House of Zephyrus

The one task I hate when gardening is hardening off plants. I tend to rush it and my poor seedlings pay the price. Usually, I am pretty good about limiting sun exposure but not so good about setting up wind breaks.

This year I decided to try introducing wind to my plants while they are still in the grow room. Sure, I could go plonk down $50 and get something bespoke here, but this is a perfect opportunity to use some of the extra PC case fans I have sitting around. It took all of two minutes to prototype a working “plant fan” by connecting a 9V battery across the fan terminals and cable tying the fan near my bell pepper plants.

That worked, until the battery gave out a few hours later. Also there was just one speed, “On,” and I might want to baby some plants or give them the occasional break. A good reason to dig through my parts box and pull out the trusty old Arduino.

There is basically nothing to fan speed control: just send a PWM signal on pin 4 and the rest is same as before. The microcontroller can send PWM signals for you so you just need to set the level. I put a pot between +5V and GND as a speed knob and wrote a quick sketch, and bam! Code here.

Power to the Arduino is on the same power strip as my grow lights, plugged into a smart power switch. The wind and sun get turned off according to the clock, or Alexa.

I don’t lack for Linux capable SBCs around here but there is something refreshing about the simplicity of Arduino.

Arduino pumpkin lights

Lacking creativity this year, I kind of phoned in the pumpkin carving. We went with regular old triangle-eyed Jack-o-lanterns. It turned out this suited Alex fine: he has decided lately that a certain level of traditionalism is called for. Watching keenly as I cut away bits of pumpkin, he was quick to point out whenever I was doing it the wrong way.

Anyhow, not wanting Halloween to pass buy without doing something new, I decided I’d write a pumpkin light control sketch for Arduino. I have the original board with the Atmega8, and the last time I touched it, the SDK was arduino-0011, which was released about seven years, three domiciles, and one country ago. Since then, I’m happy to see that arduino-mk landed in Debian, and the SDK hasn’t changed APIs in any noticeable way, so it was easy to get back up and running.

The concept is pretty simple: write PWM patterns to an output pin to control the brightness or on/off state of the pumpkin light. I came up with three patterns: fade up and down; random toggle; and sequential stepping. The sketch code is over here.
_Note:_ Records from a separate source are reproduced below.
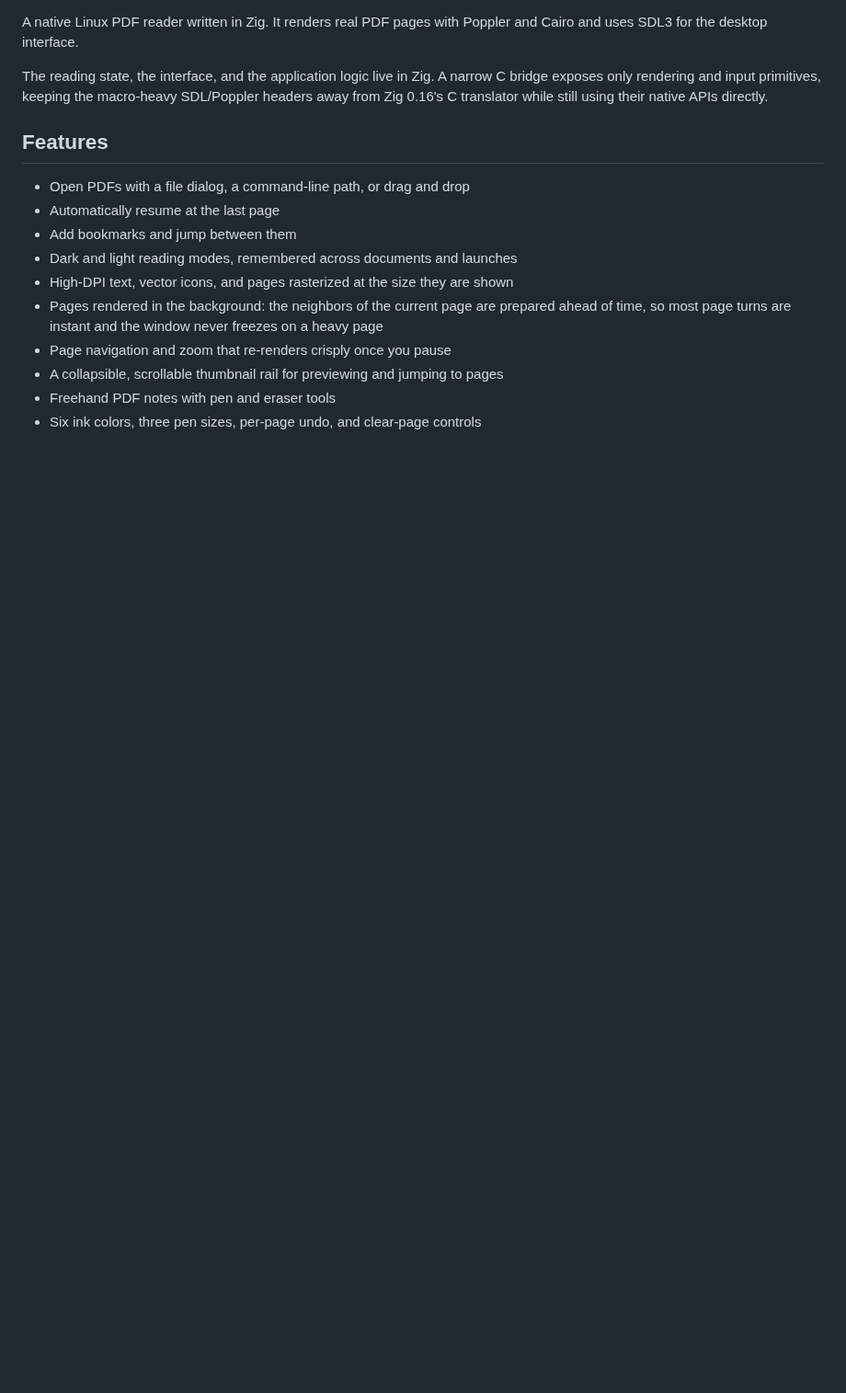
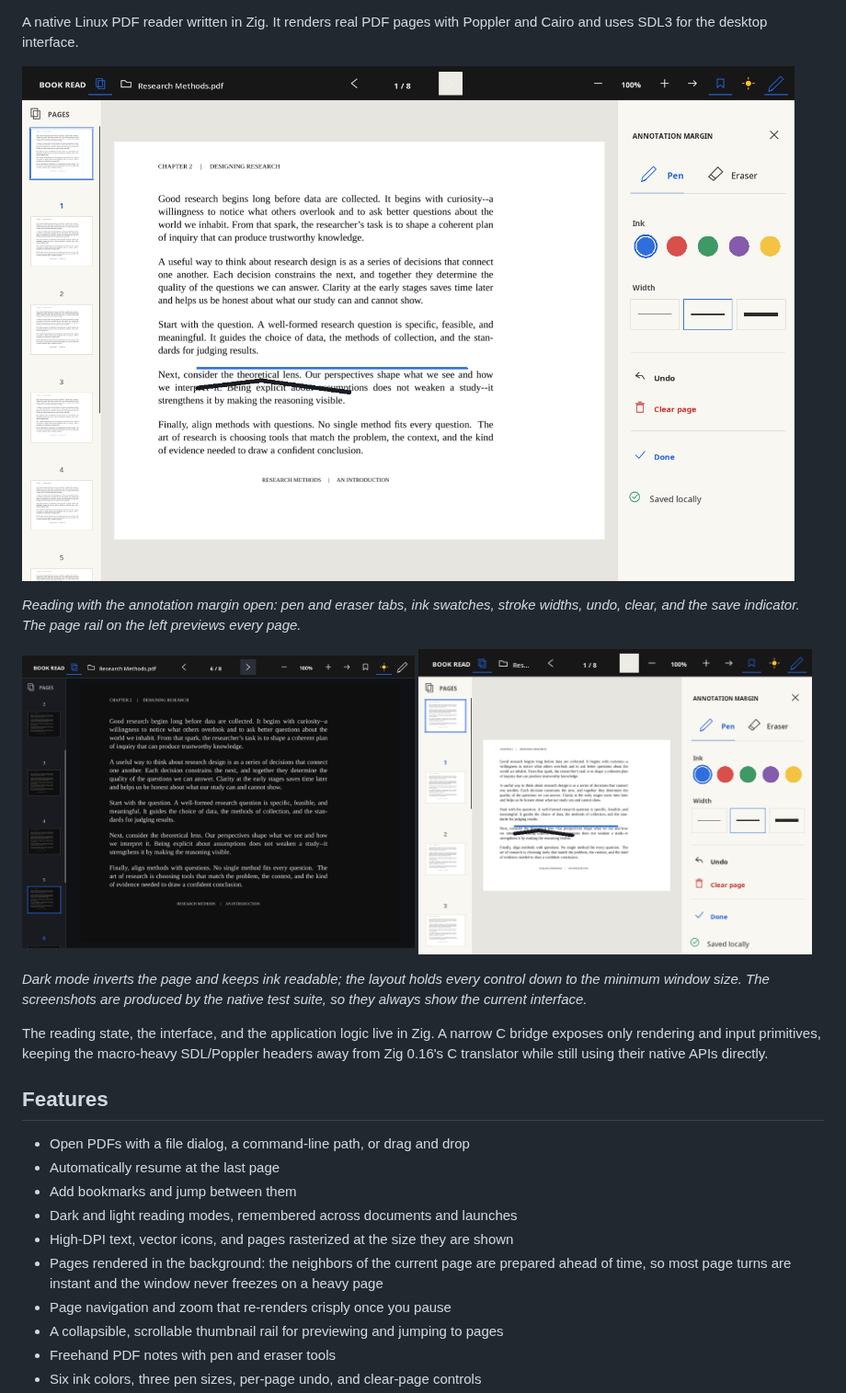
Before and after one commit to Osmait/lectern, a Markdown page: README.md, the part around one of its changes. Shown at 92% size. GitHub-like rendering; pictures changed too: docs/images/compact.png (added), docs/images/desktop.png (added), docs/images/navigation-dark.png (added); blank space fills up the shorter version.

Commit message:
Show the reader in the README with screenshots from the native tests
Claude-Session: https://claude.ai/code/session_01NwkNNHFcK6x4bWBTDmvLML

```diff
--- a/README.md
+++ b/README.md
@@ -2,6 +4,21 @@
 
 A native Linux PDF reader written in Zig. It renders real PDF pages with
 Poppler and Cairo and uses SDL3 for the desktop interface.
+
+![Book Read with the annotation margin open beside a page](docs/images/desktop.png)
+
+*Reading with the annotation margin open: pen and eraser tabs, ink swatches,
+stroke widths, undo, clear, and the save indicator. The page rail on the left
+previews every page.*
+
+<p>
+<img src="docs/images/navigation-dark.png" width="49%" alt="Dark mode with the page rail open on page six">
+<img src="docs/images/compact.png" width="49%" alt="The interface at a compact window size">
+</p>
+
+*Dark mode inverts the page and keeps ink readable; the layout holds every
+control down to the minimum window size. The screenshots are produced by the
+native test suite, so they always show the current interface.*
 
 The reading state, the interface, and the application logic live in Zig. A
 narrow C bridge exposes only rendering and input primitives, keeping the
```
Also changed, not shown: other parts of README.md (+2 -0 lines).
Arduino light controllerOn the hardware side, I used 3 LEDs for each pumpkin, snipped from a roll that I had left over from my cabinet lighting project. The LEDs expect a +12V supply. On the spool, they are wired in series with a 150 ohm resistor and each LED has a 2.7V voltage drop. Powering that would stretch the Arduino, so I used a separate 12V power supply for those, and used the Arduino to switch an NPN transistor corresponding to each light. I soldered the LEDs to some speaker wire and put the rest of the components on an Arduino protoshield inside a box. This was essentially a lunch hour’s worth of work to get the basic functionality going, and then a little more time to make it neat.
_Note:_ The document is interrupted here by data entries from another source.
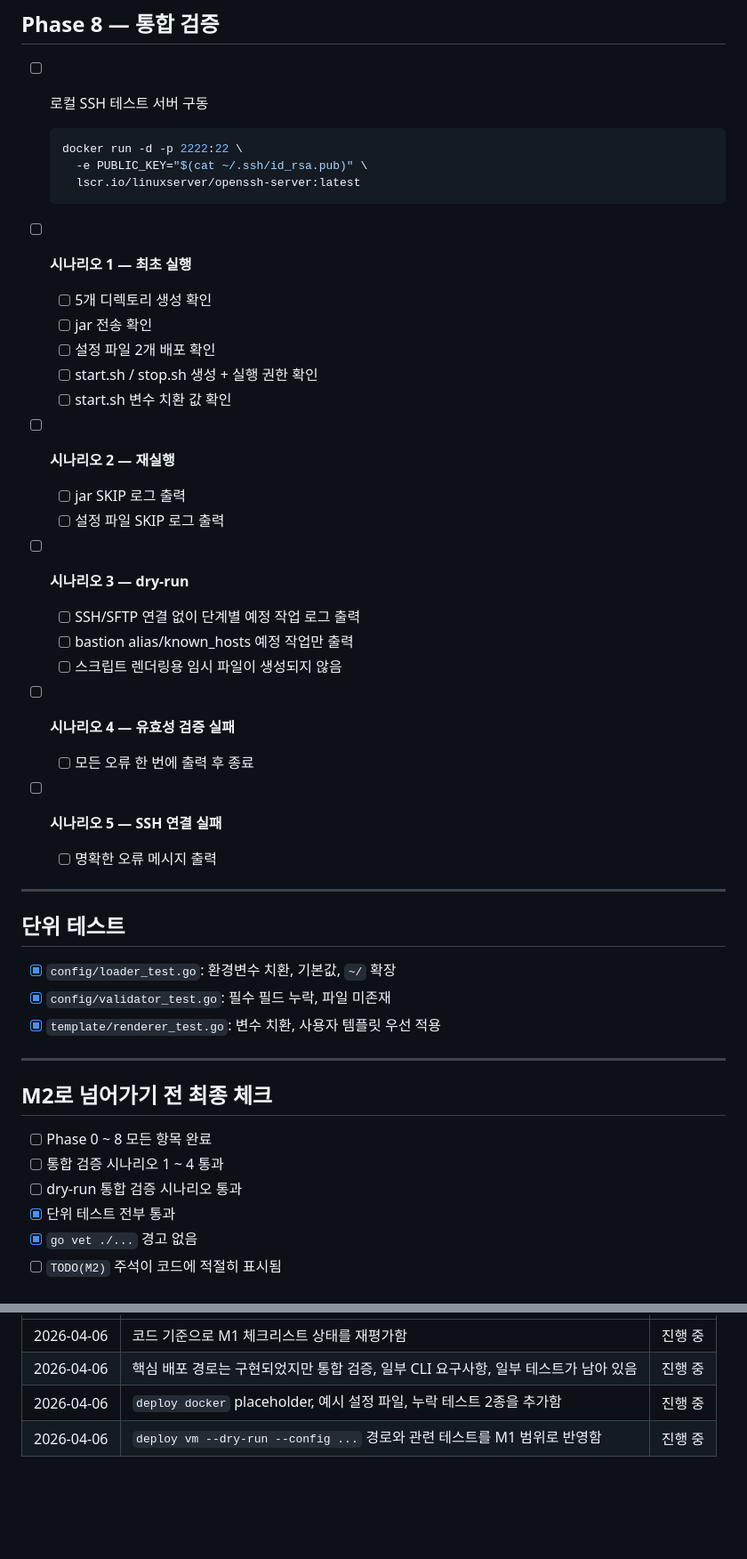
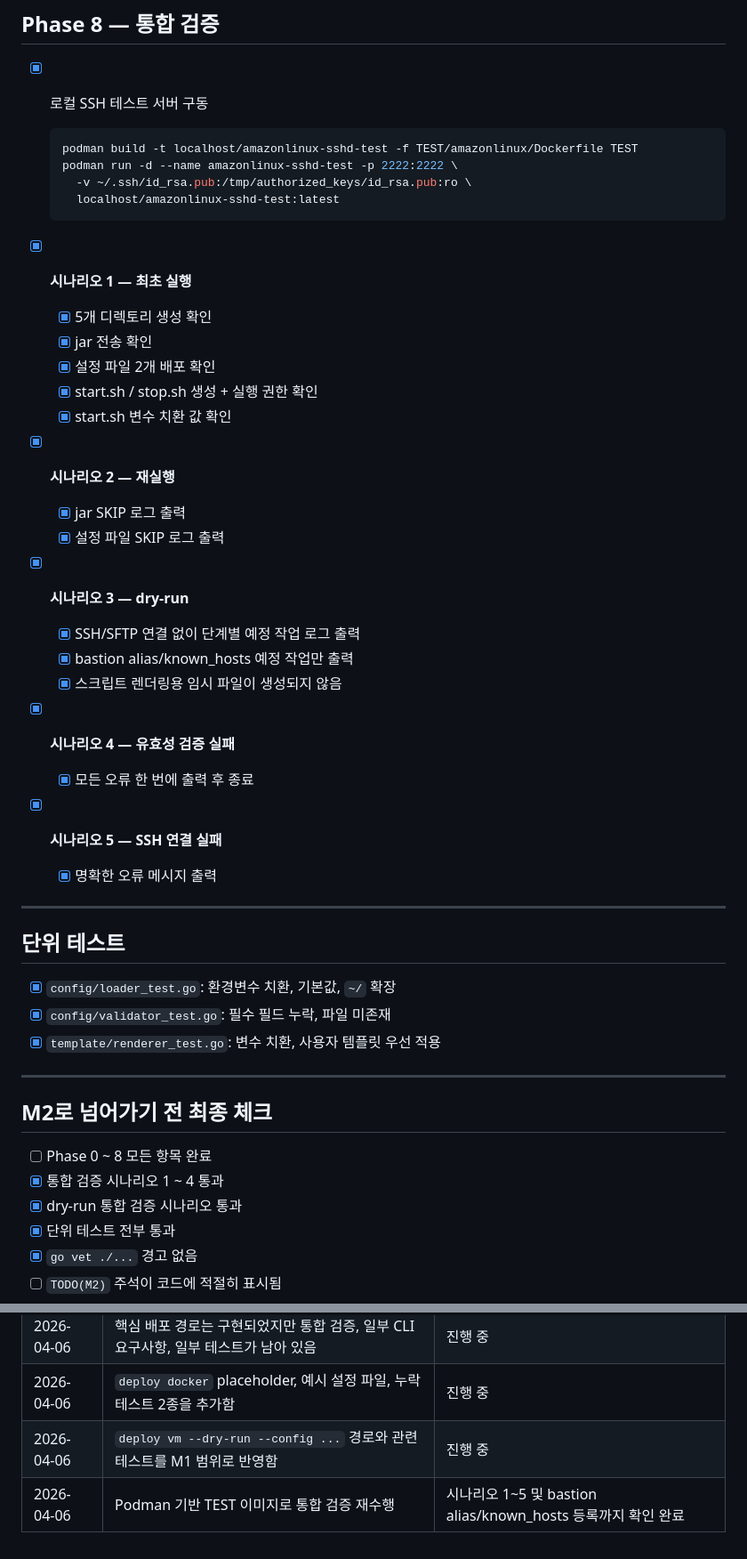
Before and after one commit to RedForest0607/overpass_deployer, a Markdown page: docs/M1-PLAN.md, 2 parts joined by grey strips. Shown at 89% size. Rendered like a GitHub page; blank space fills up the shorter version.

````diff
--- a/docs/M1-PLAN.md
+++ b/docs/M1-PLAN.md
@@ -257,34 +257,35 @@ out, err = client.Run("ls /none")      // err != nil
 
 ## Phase 8 — 통합 검증
 
-- [ ] 로컬 SSH 테스트 서버 구동
+- [x] 로컬 SSH 테스트 서버 구동
   ```bash
-  docker run -d -p 2222:22 \
-    -e PUBLIC_KEY="$(cat ~/.ssh/id_rsa.pub)" \
-    lscr.io/linuxserver/openssh-server:latest
+  podman build -t localhost/amazonlinux-sshd-test -f TEST/amazonlinux/Dockerfile TEST
+  podman run -d --name amazonlinux-sshd-test -p 2222:2222 \
+    -v ~/.ssh/id_rsa.pub:/tmp/authorized_keys/id_rsa.pub:ro \
+    localhost/amazonlinux-sshd-test:latest
   ```
 
-- [ ] **시나리오 1 — 최초 실행**
-  - [ ] 5개 디렉토리 생성 확인
-  - [ ] jar 전송 확인
-  - [ ] 설정 파일 2개 배포 확인
-  - [ ] start.sh / stop.sh 생성 + 실행 권한 확인
-  - [ ] start.sh 변수 치환 값 확인
+- [x] **시나리오 1 — 최초 실행**
+  - [x] 5개 디렉토리 생성 확인
+  - [x] jar 전송 확인
+  - [x] 설정 파일 2개 배포 확인
+  - [x] start.sh / stop.sh 생성 + 실행 권한 확인
+  - [x] start.sh 변수 치환 값 확인
 
-- [ ] **시나리오 2 — 재실행**
-  - [ ] jar SKIP 로그 출력
-  - [ ] 설정 파일 SKIP 로그 출력
+- [x] **시나리오 2 — 재실행**
+  - [x] jar SKIP 로그 출력
+  - [x] 설정 파일 SKIP 로그 출력
 
-- [ ] **시나리오 3 — dry-run**
-  - [ ] SSH/SFTP 연결 없이 단계별 예정 작업 로그 출력
-  - [ ] bastion alias/known_hosts 예정 작업만 출력
-  - [ ] 스크립트 렌더링용 임시 파일이 생성되지 않음
+- [x] **시나리오 3 — dry-run**
+  - [x] SSH/SFTP 연결 없이 단계별 예정 작업 로그 출력
+  - [x] bastion alias/known_hosts 예정 작업만 출력
+  - [x] 스크립트 렌더링용 임시 파일이 생성되지 않음
 
-- [ ] **시나리오 4 — 유효성 검증 실패**
-  - [ ] 모든 오류 한 번에 출력 후 종료
+- [x] **시나리오 4 — 유효성 검증 실패**
+  - [x] 모든 오류 한 번에 출력 후 종료
 
-- [ ] **시나리오 5 — SSH 연결 실패**
-  - [ ] 명확한 오류 메시지 출력
+- [x] **시나리오 5 — SSH 연결 실패**
+  - [x] 명확한 오류 메시지 출력
 
 ---
 
@@ -299,8 +300,8 @@ out, err = client.Run("ls /none")      // err != nil
 ## M2로 넘어가기 전 최종 체크
 
 - [ ] Phase 0 ~ 8 모든 항목 완료
-- [ ] 통합 검증 시나리오 1 ~ 4 통과
-- [ ] dry-run 통합 검증 시나리오 통과
+- [x] 통합 검증 시나리오 1 ~ 4 통과
+- [x] dry-run 통합 검증 시나리오 통과
 - [x] 단위 테스트 전부 통과
 - [x] `go vet ./...` 경고 없음
 - [ ] `TODO(M2)` 주석이 코드에 적절히 표시됨
@@ -316,3 +317,4 @@ out, err = client.Run("ls /none")      // err != nil
 | 2026-04-06 | 핵심 배포 경로는 구현되었지만 통합 검증, 일부 CLI 요구사항, 일부 테스트가 남아 있음 | 진행 중 |
 | 2026-04-06 | `deploy docker` placeholder, 예시 설정 파일, 누락 테스트 2종을 추가함 | 진행 중 |
 | 2026-04-06 | `deploy vm --dry-run --config ...` 경로와 관련 테스트를 M1 범위로 반영함 | 진행 중 |
+| 2026-04-06 | Podman 기반 TEST 이미지로 통합 검증 재수행 | 시나리오 1~5 및 bastion alias/known_hosts 등록까지 확인 완료 |
````
Also changed, not shown: other parts of docs/M1-PLAN.md (+10 -10 lines), PLAN.md (+2 -1 lines).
This year Alex and Ian went as Bumblebee and Iron Man respectively (-ENOTPICTURED). Sadly, with store bought costumes — homemade ones will have to wait until one of us learns to sew something other than kites.